Perhaps AG Sessions meant to do what he did so that Congress could do something about it. Let’s think about this. His job is to enforce the law. Federal law still says that marijuana is illegal. A memo should not have the power to stop that enforcement; only congress has that ability. Sessions rescinded the Cole memo, forcing our representatives to do something about it. And as reported before, there have been many bills that are being introduced. Even hardcore conservatives are coming around. According to Business Insider, the head of the Senate Judiciary Committee, Sen. Tom Tillis, will seriously discuss legalizing cannabis this year. Although he is not a proponent of legalization in general, he will take arguments seriously.
Could it be happening? We should probably thank AG Sessions for his help in pushing Congress to act.
WeedUpdate from Across the Country
Medical Marijuana Consumer Protection Bill introduced, but the governor might veto it. He allegedly is of the opinion that there is no apparent medicinal value to marijuana. Keep up the fight Arizonians, and find your legislators here.
The city of Compton, which brought us Dr. Dre and “The Chronic,” banned recreational marijuana. The city just feels it is not a good idea to allow it. However, in other areas of California, there is an excellent revival of commercial property taking place. The central valley has seen a considerable uptick in new renters paying premium dollars for property to be used for growing. Central Valley has the ideal climate in the world for cultivation. Maybe hemp farming could also be legalized. New Jersey just did it. That would be an even more significant boost to the economy.
Lawmakers are discussing proposed legislation to allow for legal weed delivery. It would encompass the distribution of both medical and recreational marijuana to homes. The purpose is to decrease the number of DUIs. Strange this wasn’t already allowed.
In 2016, voters voted for the legalization of recreational marijuana, but now state lawmakers are trying to delay retail marijuana sales. The reason is the lack of regulatory framework able to handle such an industry. A proposed amendment limits the delay to January 31st, 2019.
A councilman from Jackson City put forth a proposal to decriminalize cannabis by making the possession of 30 grams or less a small crime. The punishment would be a ticket of no more than $100. According to the article, black cannabis users are 77% more likely to get arrested than white users. This is sensible policy and should be supported.
Finally, the Recreational Marijuana Bill has been introduced to the state Senate. It looks like the governor is on track to legalize recreational marijuana in his first 100 days in office. The bill includes provisions that protect employees from being fired by their employers for marijuana use when consuming cannabis off-work hours.
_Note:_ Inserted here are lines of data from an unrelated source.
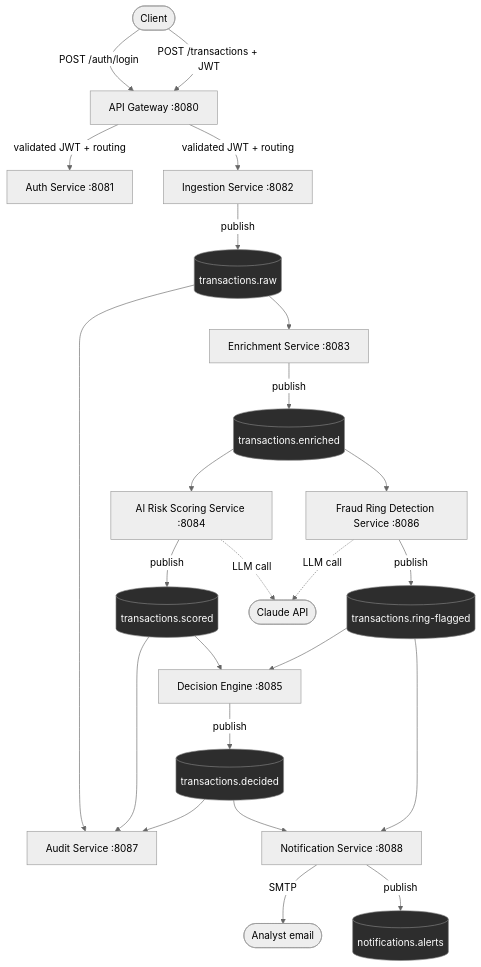
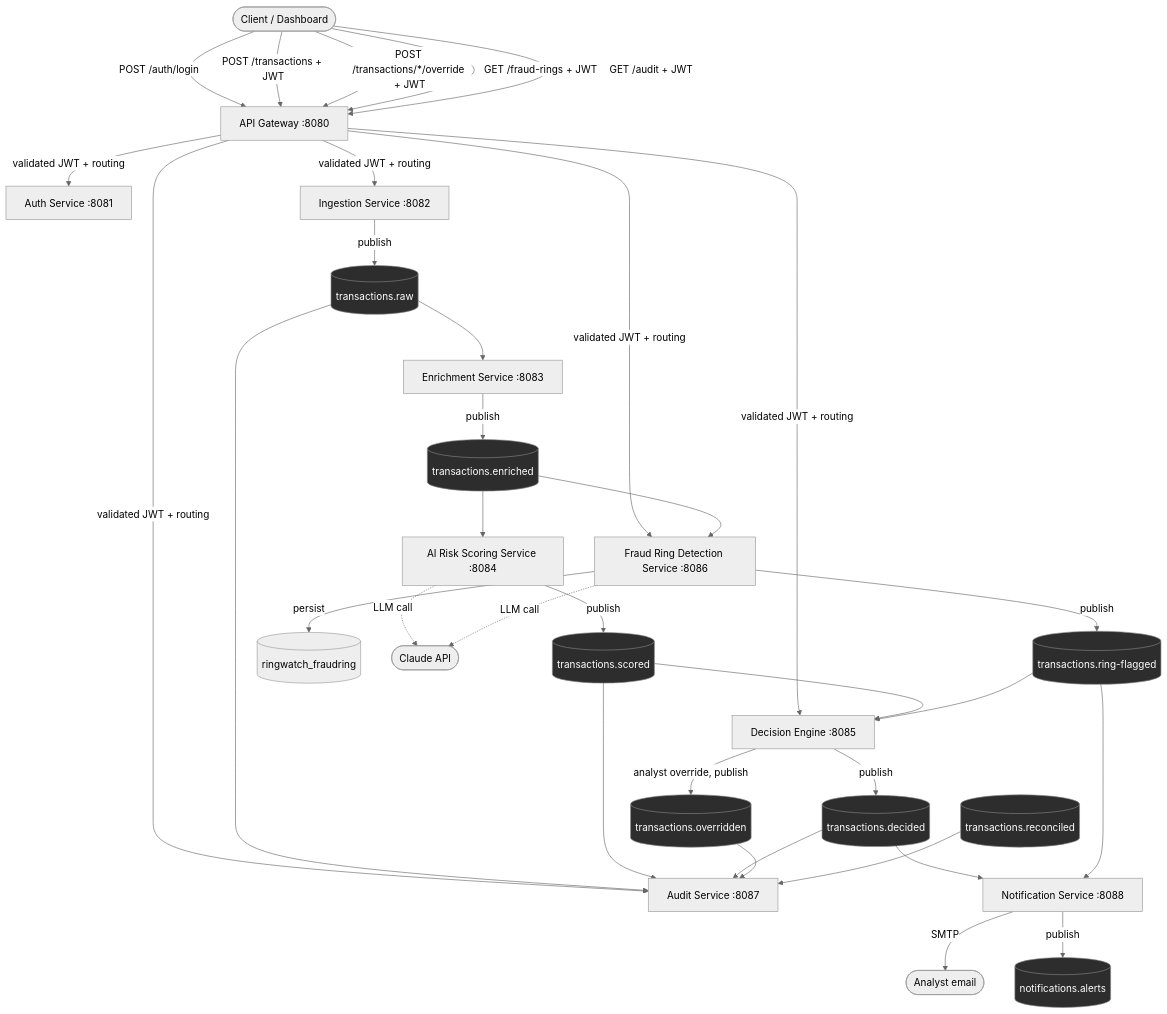
One commit to krniya/RingWatch changed the first of 2 diagrams in README.md. Above: the diagram before and after it, drawn with Mermaid (neutral theme). The commit also changed other lines of this file and 1 other file, not shown here.

````diff
--- a/README.md
+++ b/README.md
@@ -17,36 +19,46 @@
 ```mermaid
 flowchart TD
-    Client([Client]) -->|POST /auth/login| Gateway[API Gateway :8080]
+    Client([Client / Dashboard]) -->|POST /auth/login| Gateway[API Gateway :8080]
     Client -->|POST /transactions + JWT| Gateway
+    Client -->|POST /transactions/*/override + JWT| Gateway
+    Client -->|GET /fraud-rings + JWT| Gateway
+    Client -->|GET /audit + JWT| Gateway
     Gateway -->|validated JWT + routing| Auth[Auth Service :8081]
     Gateway -->|validated JWT + routing| Ingestion[Ingestion Service :8082]
+    Gateway -->|validated JWT + routing| Decision[Decision Engine :8085]
+    Gateway -->|validated JWT + routing| FraudRing[Fraud Ring Detection Service :8086]
+    Gateway -->|validated JWT + routing| Audit[Audit Service :8087]
 
     Ingestion -->|publish| RAW[(transactions.raw)]
     RAW --> Enrichment[Enrichment Service :8083]
     Enrichment -->|publish| ENRICHED[(transactions.enriched)]
 
     ENRICHED --> Risk[AI Risk Scoring Service :8084]
-    ENRICHED --> FraudRing[Fraud Ring Detection Service :8086]
+    ENRICHED --> FraudRing
 
     Risk -->|publish| SCORED[(transactions.scored)]
     FraudRing -->|publish| RINGFLAGGED[(transactions.ring-flagged)]
+    FraudRing -->|persist| FraudRingDB[(ringwatch_fraudring)]
 
-    SCORED --> Decision[Decision Engine :8085]
+    SCORED --> Decision
     RINGFLAGGED --> Decision
     Decision -->|publish| DECIDED[(transactions.decided)]
+    Decision -->|analyst override, publish| OVERRIDDEN[(transactions.overridden)]
 
-    RAW --> Audit[Audit Service :8087]
+    RAW --> Audit
     SCORED --> Audit
     DECIDED --> Audit
+    OVERRIDDEN --> Audit
+    RECONCILED[(transactions.reconciled)] --> Audit
 
     DECIDED --> Notification[Notification Service :8088]
     RINGFLAGGED --> Notification
     Notification -->|SMTP| Email([Analyst email])
     Notification -->|publish| ALERTS[(notifications.alerts)]
 
     Risk -.->|LLM call| Anthropic([Claude API])
     FraudRing -.->|LLM call| Anthropic
 
     classDef topic fill:#2d2d2d,stroke:#888,color:#fff
-    class RAW,ENRICHED,SCORED,RINGFLAGGED,DECIDED,ALERTS topic
+    class RAW,ENRICHED,SCORED,RINGFLAGGED,DECIDED,OVERRIDDEN,RECONCILED,ALERTS topic
 ```
````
An even better bill being introduced is for legalizing hemp farming. That is a big deal and is even more important than legalizing cannabis. Hemp is so versatile that it can be used for paper, rope, and textiles. Also, Plastics, rubber, and bio-diesel. Furthermore, hemp is being used in foods, vitamins, and soap products. It is a real miracle, and the farmers in New Jersey will be doing very well from this legislation. Congratulations.
Sure, Vermont legalized recreational marijuana, but it is now thinking of enacting a draconian law allowing law enforcement to collect and test drivers’ saliva on the spot. One, it is not backed by science, and two it is incredibly invasive. Having THC in your body does not necessarily mean you are intoxicated or impaired. Does legalization mean more invasiveness? Then no thank you, keep it illegal.
A bill decriminalizing cannabis possession of small amount was killed by a Virginia state Senate committee. Not kind news, however, there is some good news regarding Cannabidiol (CBD). The state is going to allow individuals with ailments other than epilepsy to use CBD to manage their pain.
Decriminalization/legalization still needs to occur, especially if you care that the arrests for possession are almost always targeting minorities, despite there being no statistical difference in use among different races. Contact your representatives and let them know you support marijuana decriminalization.
A lot going in the country and federal government regarding cannabis legalization. We hope you enjoyed today’s WeedUpdate. Support us by liking us on Facebook, following us on Twitter, subscribing to our YouTube channel, and signing up for a WeedUpdate straight to your inbox.